One of the nice things about using the American Institute of Architects‘ (“AIA”) construction documents is that courts have given us ample guidance on how to construe the various clauses within each family of documents. On August 3, 2012, the Kansas Court of Appeals in Neighbors Construction Co, Inc. v. Woodland Park at Soldier Creek, LLC offered us a little more insight into how the AIA General Conditions work in regards to settling payment disputes between the owner and the general contractor.

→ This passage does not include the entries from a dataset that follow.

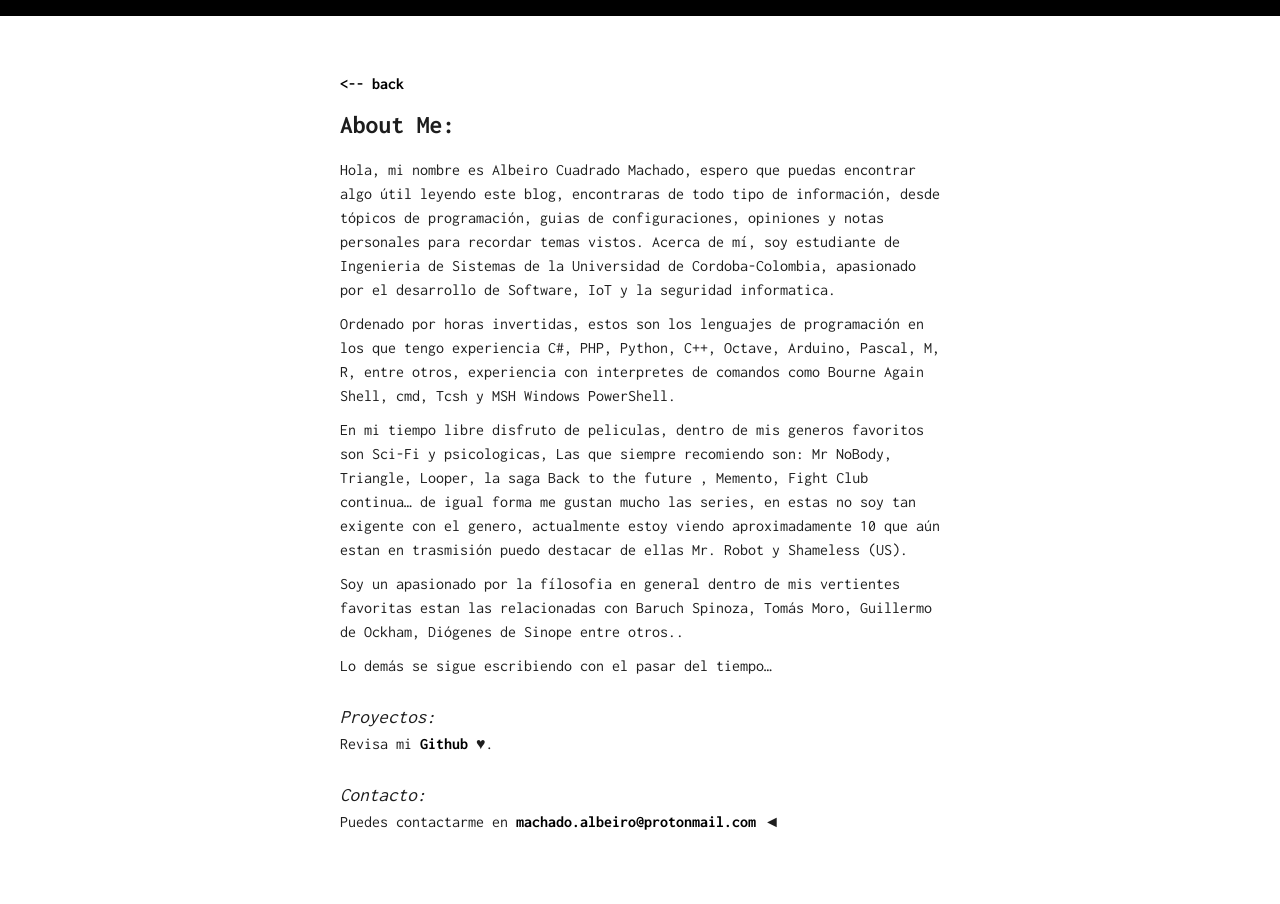
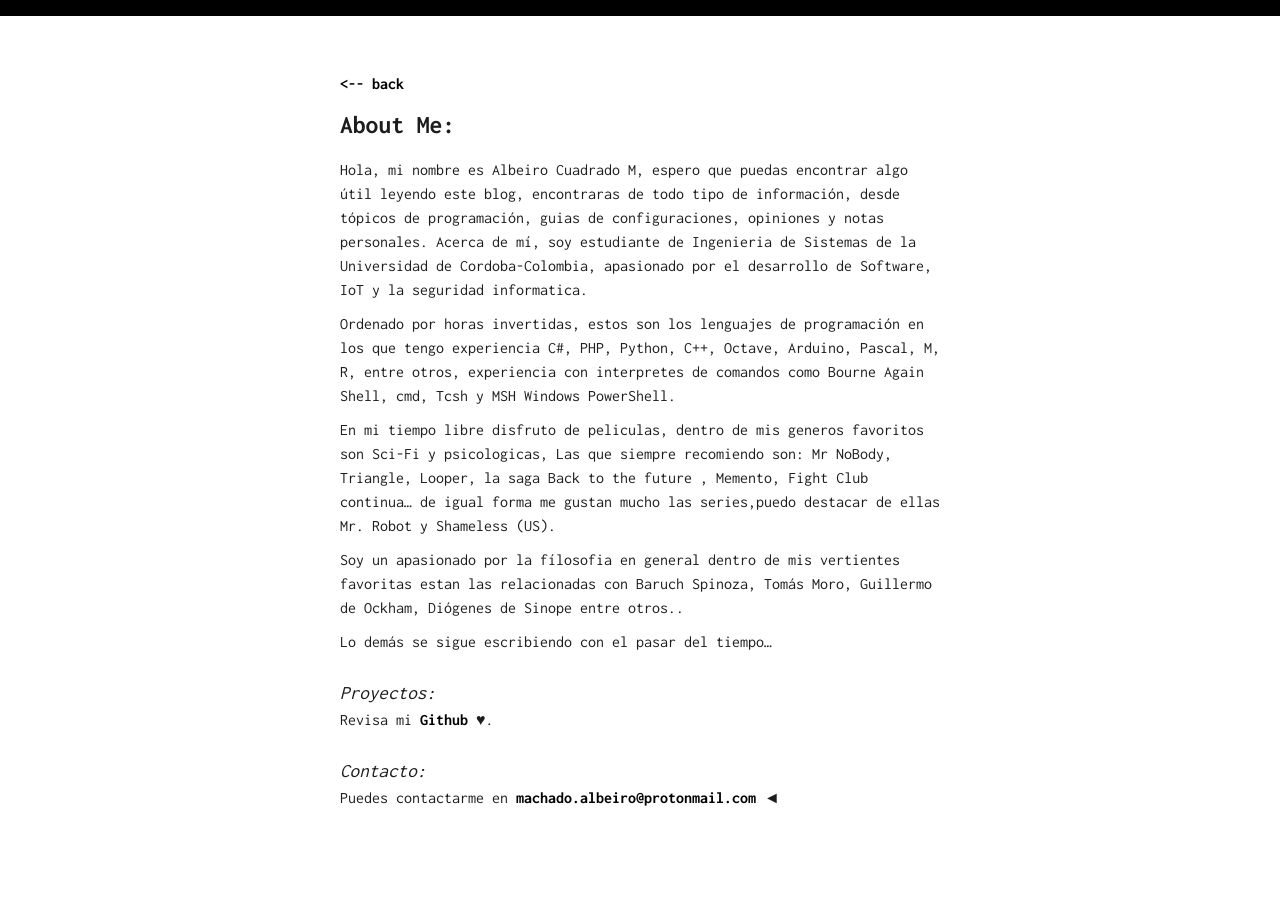
Before and after one commit to AlbCM/albcm.github.io, a Jekyll site: the page built from me/index.md, in a window 1280 px wide. Built offline with Jekyll 4.4.1, drawn with Linux system fonts in a browser that asks for light colours; comment, search, counter and statistics services are not loaded.

Commit message:
Update index.md

```diff
--- a/me/index.md
+++ b/me/index.md
@@ -2,11 +2,11 @@
 layout: about
 ---
 
-Hola, mi nombre es Albeiro Cuadrado Machado, espero que puedas encontrar algo útil leyendo este blog, encontraras de todo tipo de información, desde tópicos de programación, guias de configuraciones, opiniones y notas personales para recordar temas vistos. Acerca de mí, soy estudiante de Ingenieria de Sistemas de la Universidad de Cordoba-Colombia, apasionado por el desarrollo de Software, IoT y la seguridad informatica.
+Hola, mi nombre es Albeiro Cuadrado M, espero que puedas encontrar algo útil leyendo este blog, encontraras de todo tipo de información, desde tópicos de programación, guias de configuraciones, opiniones y notas personales. Acerca de mí, soy estudiante de Ingenieria de Sistemas de la Universidad de Cordoba-Colombia, apasionado por el desarrollo de Software, IoT y la seguridad informatica.
 
 Ordenado por horas invertidas, estos son los lenguajes de programación en los que tengo experiencia C#, PHP, Python, C++, Octave, Arduino, Pascal, M, R, entre otros, experiencia con interpretes de comandos como  Bourne Again Shell, cmd, Tcsh y MSH Windows PowerShell.
 
-En mi tiempo libre disfruto de peliculas, dentro de mis generos favoritos son Sci-Fi y psicologicas, Las que siempre recomiendo son: *Mr NoBody*, *Triangle*, *Looper*, la saga *Back to the future* , *Memento*, *Fight Club* continua...  de igual forma me gustan mucho las series, en estas no soy tan exigente con el genero, actualmente estoy viendo aproximadamente 10 que aún estan en trasmisión puedo destacar de ellas *Mr. Robot* y *Shameless (US)*.
+En mi tiempo libre disfruto de peliculas, dentro de mis generos favoritos son Sci-Fi y psicologicas, Las que siempre recomiendo son: *Mr NoBody*, *Triangle*, *Looper*, la saga *Back to the future* , *Memento*, *Fight Club* continua...  de igual forma me gustan mucho las series,puedo destacar de ellas *Mr. Robot* y *Shameless (US)*.
 
 Soy un apasionado por la fílosofia en general  dentro de mis vertientes favoritas estan las relacionadas con Baruch Spinoza, Tomás Moro, Guillermo de Ockham, Diógenes de Sinope entre otros..
 
```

In Neighbors Construction, the general contractor became embroiled in a dispute with the owner concerning progress payments on a multi-family housing project in Topeka, Kansas. The general contractor submitted a payment application for $845,273 to the architect and the architect approved the payment application. The owner subsequently disputed $200,000 of the architect’s approved payment application and the architect rescinded its certification. The general contractor demanded payment, the owner refused, and the general contractor filed a demand for arbitration.

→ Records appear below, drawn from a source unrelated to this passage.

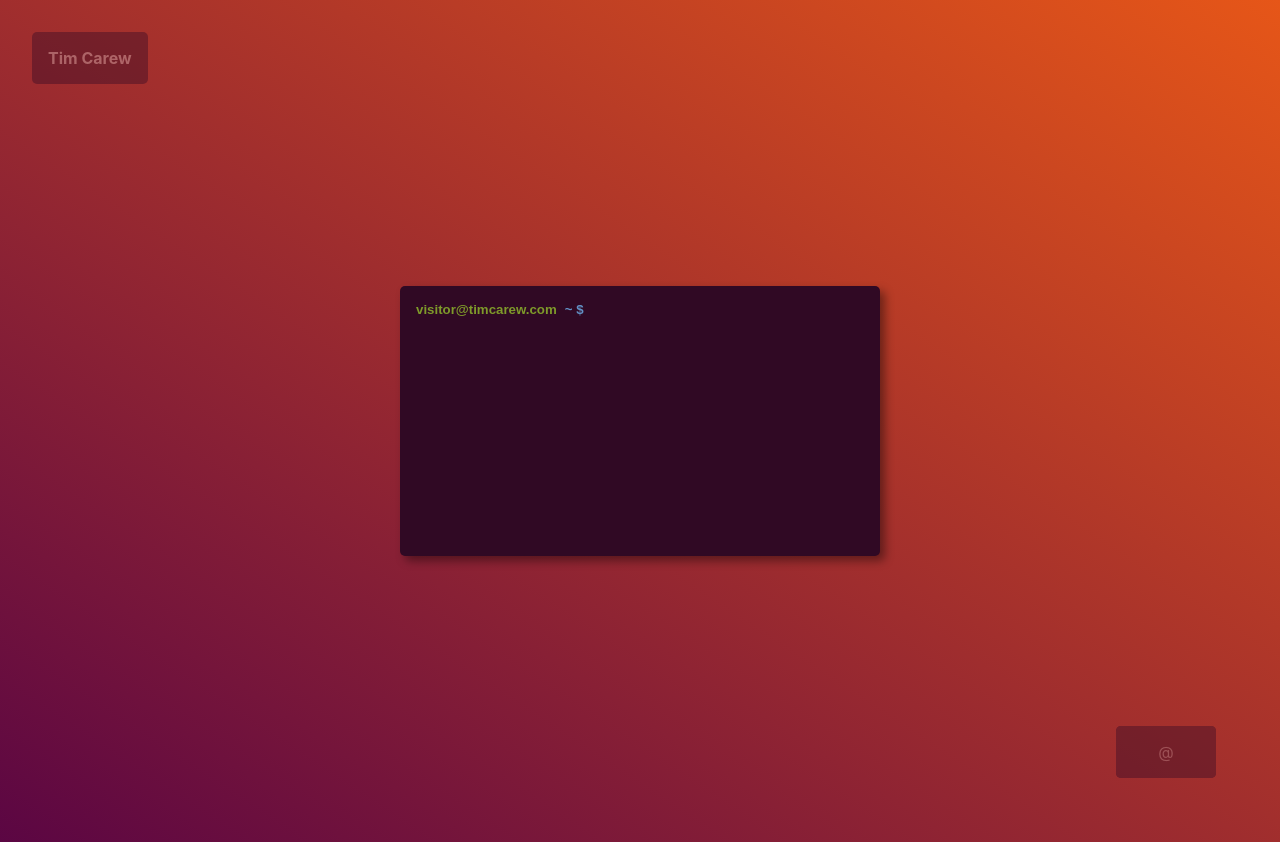
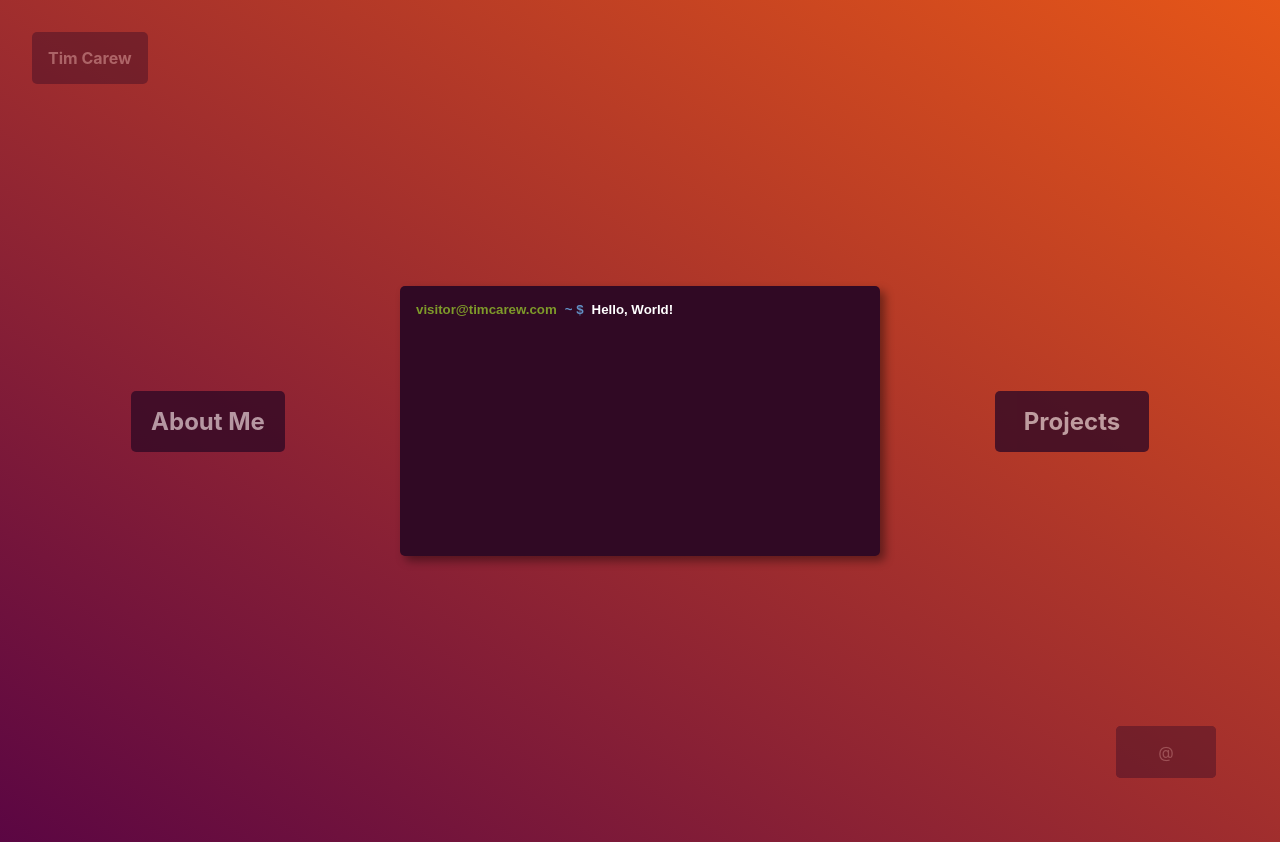
Before and after one commit to timcarew/timcarewv2, a React (Create React App) app: page / in a window 1280 px wide. Built offline with nearby package versions, Linux system fonts and the light colour scheme.

Commit message:
hover functionality - broswer recog

```diff
--- a/package.json
+++ b/package.json
@@ -3,6 +3,7 @@
   "version": "0.1.0",
   "private": true,
   "dependencies": {
+    "debounce": "^1.2.0",
     "react": "^16.8.6",
     "react-dom": "^16.8.6",
     "react-scripts": "3.0.1"
--- a/src/App.css
+++ b/src/App.css
@@ -1,4 +1,4 @@
-.App {
+.App-Main {
   height: 100%;
   min-height: 100vh;
   padding: 1rem;
@@ -31,6 +31,28 @@
   font-size: 1rem;
 }
 
+.App-Computer {
+  display: grid;
+  grid-template-columns: 1fr 1fr 1fr;
+  align-items: center;
+  justify-items: center;
+}
+
+.App-Computer-link {
+  background-color: rgb(49,9,37);
+  padding: 1rem;
+  width: 40%;
+  opacity: 0.8;
+  border-radius: 5px;
+  color: rgba(255,255,255,0.7);
+  transition: all 0.5s ease;
+}
+
+.App-Computer-link:hover {
+  transform: scale(1.1);
+  cursor: pointer;
+}
+
 .App-links {
   display: flex;
   align-items: flex-end;
--- a/src/App.js
+++ b/src/App.js
@@ -1,27 +1,76 @@
 import React, { Component } from 'react';
 import Computer from "./components/Computer/Computer";
 import SocialDrawer from "./components/SocialDrawer/SocialDrawer";
+import { debounce } from 'debounce';
 import './App.css';
 
 class App extends Component {
   constructor(props) {
     super(props);
     this.state = {
-      message: ""
+      message: "Hello, World!",
+      page: "home"
     };
   }
+
+  changePage = (page) => {
+    this.setState({ page: page});
+  }
+
+  typeMessage = debounce((message) => {
+    // erase old message
+    this.setState({ message: ""});
+
+    // type new one
+    let interval = setInterval(() => {
+      // get first character
+      let characterToAdd = message.slice(0, 1);
+      // pop first character
+      message = message.substr(1, message.length);
+      if (message) {
+        let messageToType = this.state.message + characterToAdd;
+        this.setState({ message: messageToType });
+      }
+      else {
+        let messageToType = this.state.message + characterToAdd;
+        this.setState({ message: messageToType });
+        clearInterval(interval);
+      }
+    }, 50);
+  }, 1000, true);
+
   render() {
     return (
       <div className="App">
+      {
+        this.state.page === "home" ?
+        // render homepage
+        <div className="App-Main">
           <div className="App-name">
             <div className="App-name-text">
               <h2 className="App-name-text-h2">Tim Carew</h2>
             </div>
           </div>
+          <div className="App-Computer">
+            <h2 onMouseEnter={() => this.typeMessage("cd ./about")} onClick={() => this.changePage("about")} className="App-Computer-link App-Computer-about">About Me</h2>
             <Computer message={this.state.message} />
+            <h2 onMouseEnter={() => this.typeMessage("cd ./projects")} onClick={() => this.changePage("projects")} className="App-Computer-link App-Computer-projects">Projects</h2>
+          </div>
           <div className="App-links">
-          <SocialDrawer />
+            <SocialDrawer typeMessage={this.typeMessage}/>
           </div>
+        </div>
+
+        : this.state.page === "about" ?
+        // render about page
+        <h2>Welcome To About</h2>
+
+        : this.state.page === "projects" ?
+        // render projects page
+        <h2>Welcome To Projects</h2>
+
+        : false
+      }
       </div>
     );
   }
--- a/src/components/SocialDrawer/SocialDrawer.js
+++ b/src/components/SocialDrawer/SocialDrawer.js
@@ -4,11 +4,12 @@ import "./SocialDrawer.css";
 
 class SocialDrawer extends Component {
   render() {
+    let browser = "chrome";
     return(
       <div className="SocialDrawer">
-        <a href="mailto:mail@timcarew.com" className="SocialDrawer-link">Email</a>
-        <a href={resume} className="SocialDrawer-link" target="_blank" rel="noopener noreferrer">Resume</a>
-        <a href="https://github.com/timcarew" target="_blank" rel="noopener noreferrer" className="SocialDrawer-link" id="SocialDrawer-link-dynamic"><span>@</span></a>
+        <a onMouseEnter={() => this.props.typeMessage("mail -s \"Nice Site!\" mail@timcarew.com")} href="mailto:mail@timcarew.com" className="SocialDrawer-link">Email</a>
+        <a onMouseEnter={() => this.props.typeMessage("open ./resume.pdf")} href={resume} className="SocialDrawer-link" target="_blank" rel="noopener noreferrer">Resume</a>
+        <a onMouseEnter={() => this.props.typeMessage(`${browser} https://timcarew.github.io`)} href="https://github.com/timcarew" target="_blank" rel="noopener noreferrer" className="SocialDrawer-link" id="SocialDrawer-link-dynamic"><span>@</span></a>
       </div>
     );
   }
```
Also changed, not shown: 1 other file (tests, documents, lock files or other folders). Lines whose indentation alone changed are shown as unchanged.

The claim was arbitrated under the Construction Industry Rules of the American Arbitration Association. Prior to the arbitration hearing the architect certified all the general contractor’s payment applications (except the $200,000). At the arbitration the owner argued that under AIA’s General Conditions the architect’s decision on certifying payment was final and binding on the parties. The arbitrator disagreed and held that AIA’s General Conditions do not make the architect’s decisions final and binding but instead are merely a condition precedent to arbitration.
The matter was ultimately appealed to the Kansas Court of Appeals where the Court considered whether or not the architect’s decision on payment was final and binding. The Court of Appeals determined that under Section 4.6.1 of AIA’s General Conditions, an architect is the sole and final decision maker only on items concerning aesthetic effects and claims waived under Sections 4.3.10, 9.10.4 and 9.10.5. Such finality does not extend to decisions involving payment and any decision by the architect concerning payment is merely a condition precedent to arbitration.
There are a couple of lessons in this case for owners and contractors wanting the architect’s decisions on payment to be final. The first lesson is that if you want the architect to have such power, then you need to expressly state so in the General Conditions. The second lesson is that a party must demand arbitration within 30 days after an architect issues a written decision concerning payment or such party will lose its rights to argue that the architect’s decision is not binding. In short, owners, contractors, and subcontractors must be aware of the time limitations for demanding arbitration or they could very well be stuck with an unfavorable decision from the architect.